We have found clear and unique evidence for the magnetic nature of the new cataclysmic variable RX J2115.7-5840 by the detection of strong and variable circular polarization. In addition, the radial velocity pattern and the shape of the optical light curve (when showing the pronounced hump) suggest an AM Herculis type nature of this object. We found, however, some features which do not fit in the most simple picture of a synchronously rotating polar: (1) there is no consistent photometric and spectroscopic period; (2) the optical lightcurve is sometimes flat and sometimes strongly modulated, which is not related to changes in the mass accretion rate; (3) the circular polarization curve is not repeatable, showing either only one or both signs of polarization. One possible explanation for these deviations is the presence of a small asynchronism ( 1%) between the orbital and the spin periods of the white dwarf. The origin of such an asynchronism is unknown. Other polars with comparable orbital period (hence, mass accretion rate and thus accretion torque) and field strength (hence, synchronisation torque) are not known to show this behaviour, they are synchronized. There are three more asynchonous polars known, V1500 Cyg (Stockman et al. 1988), BY Cam (e.g. Mouchet et al. 1997), and RXJ1940-10 (Patterson et al. 1995) with orbital periods of 197, 201, and 202 min, beat periods between spin and orbital period of 14, 7.8, and -49.5 days, respectively. All these systems are long-period polars, i.e. they have orbital periods above the 2-3 hour period gap. For V1500 Cyg the reason for the asynchronism was found in its 1975 nova explosion. The mechanism behind for the two other systems are unknown. If confirmed, RX J2115.7-5840 would be the first asynchronous polar below the period gap. To confirm it's nature is a challenge for observers, to understand it's physics a challenge for theorists.

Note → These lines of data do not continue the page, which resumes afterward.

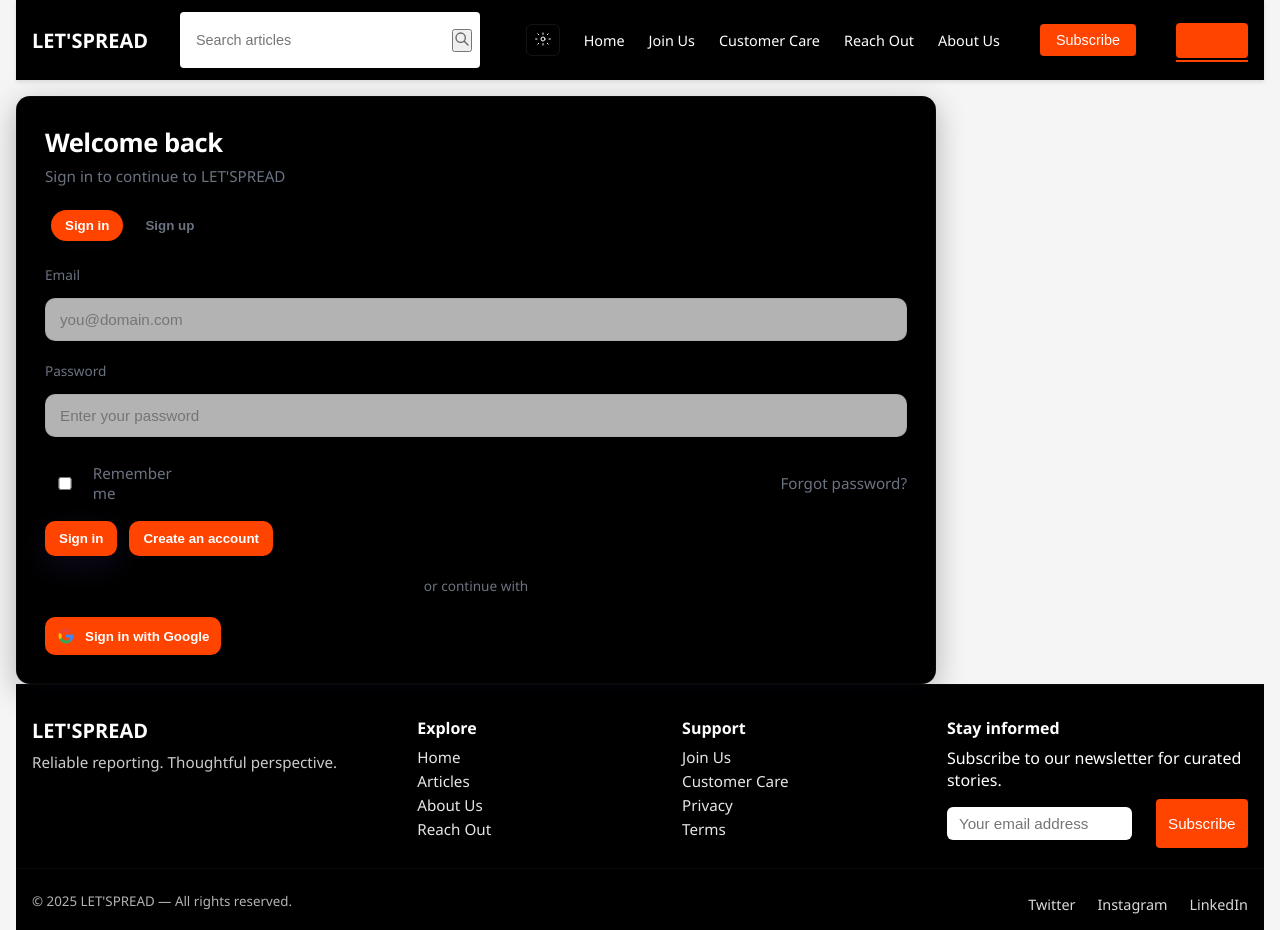
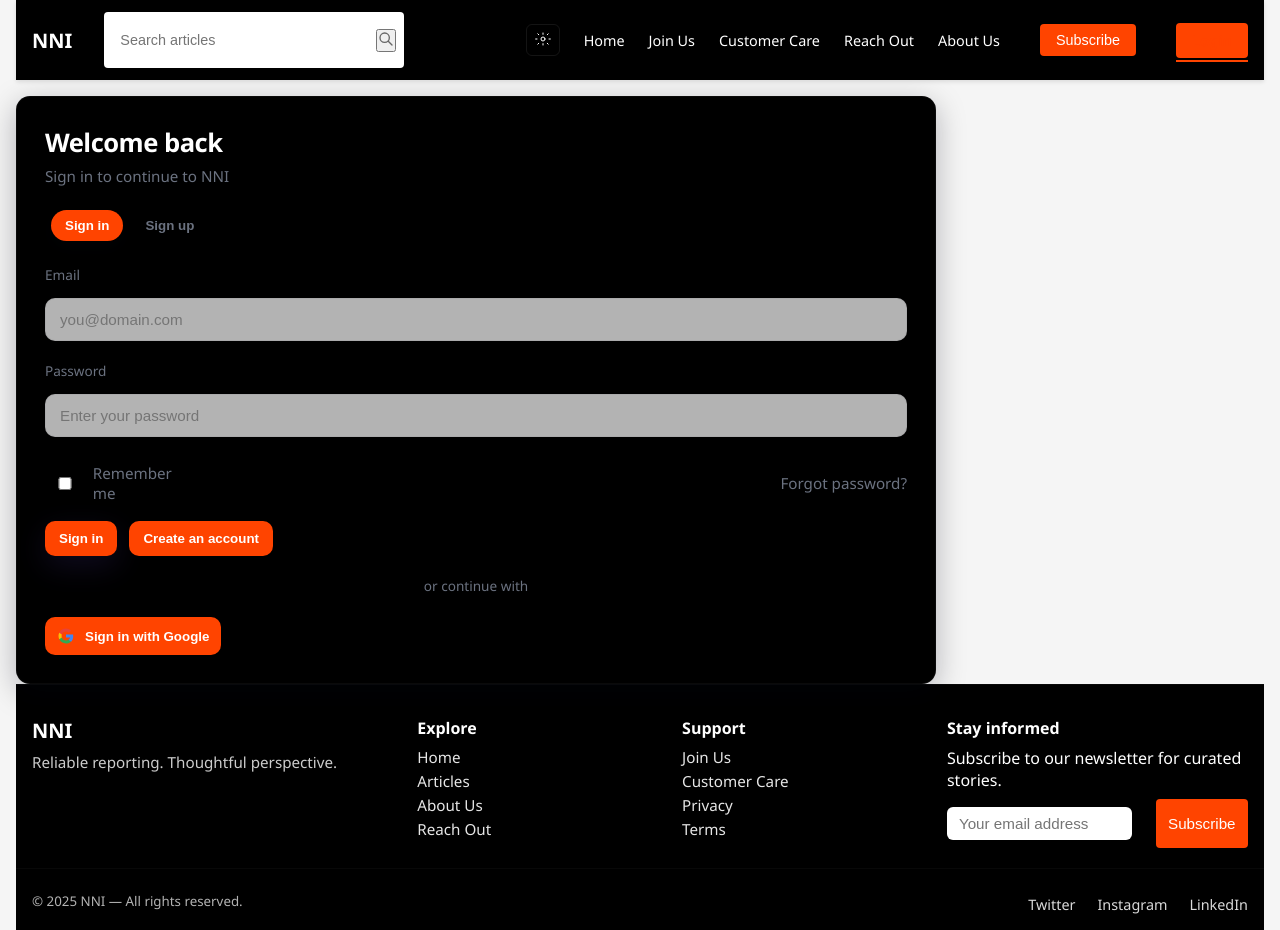
Before and after one commit to Knowledge-Benjamin/NNI, a React (Vite) app in the folder NNI_frontend/: page /login in a window 1280 px wide. Built offline with nearby package versions, Linux system fonts and the light colour scheme; no server answers.

Commit message:
Correct Letspread to NNI

```diff
--- a/NNI_frontend/src/components/Footer.jsx
+++ b/NNI_frontend/src/components/Footer.jsx
@@ -6,7 +6,7 @@
     <footer className="site-footer">
       <div className="footer-content">
         <div className="footer-col footer-brand">
-          <div className="logo">LET'SPREAD</div>
+          <div className="logo">NNI</div>
           <p className="footer-tag">
             Reliable reporting. Thoughtful perspective.
           </p>
@@ -65,8 +65,8 @@
 
       <div className="footer-bottom">
         <div className="footer-bottom-left">
-          <small>
-            © {new Date().getFullYear()} LET'SPREAD — All rights reserved.
+            <small>
+            © {new Date().getFullYear()} NNI — All rights reserved.
           </small>
         </div>
         <div className="footer-bottom-right">
--- a/NNI_frontend/src/components/NavBar.jsx
+++ b/NNI_frontend/src/components/NavBar.jsx
@@ -25,7 +25,7 @@
       <div className="header-content">
         <div className="header-left">
           <Link to="/" className="logo" onClick={handleNavClick}>
-            LET'SPREAD
+            NNI
           </Link>
           <form
             className="search-box"
--- a/NNI_frontend/src/pages/Login.jsx
+++ b/NNI_frontend/src/pages/Login.jsx
@@ -40,7 +40,7 @@
         <div className="auth-card" role="region" aria-label="Authentication">
           <div className="auth-header">
             <h1 className="auth-title">Welcome back</h1>
-            <p className="auth-sub">Sign in to continue to LET'SPREAD</p>
+            <p className="auth-sub">Sign in to continue to NNI</p>
           </div>
 
           <div className="auth-toggle">
```
Also changed, not shown: 1 other file (tests, documents, lock files or other folders).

© European Southern Observatory (ESO) 1997
Online publication: April 20, 1998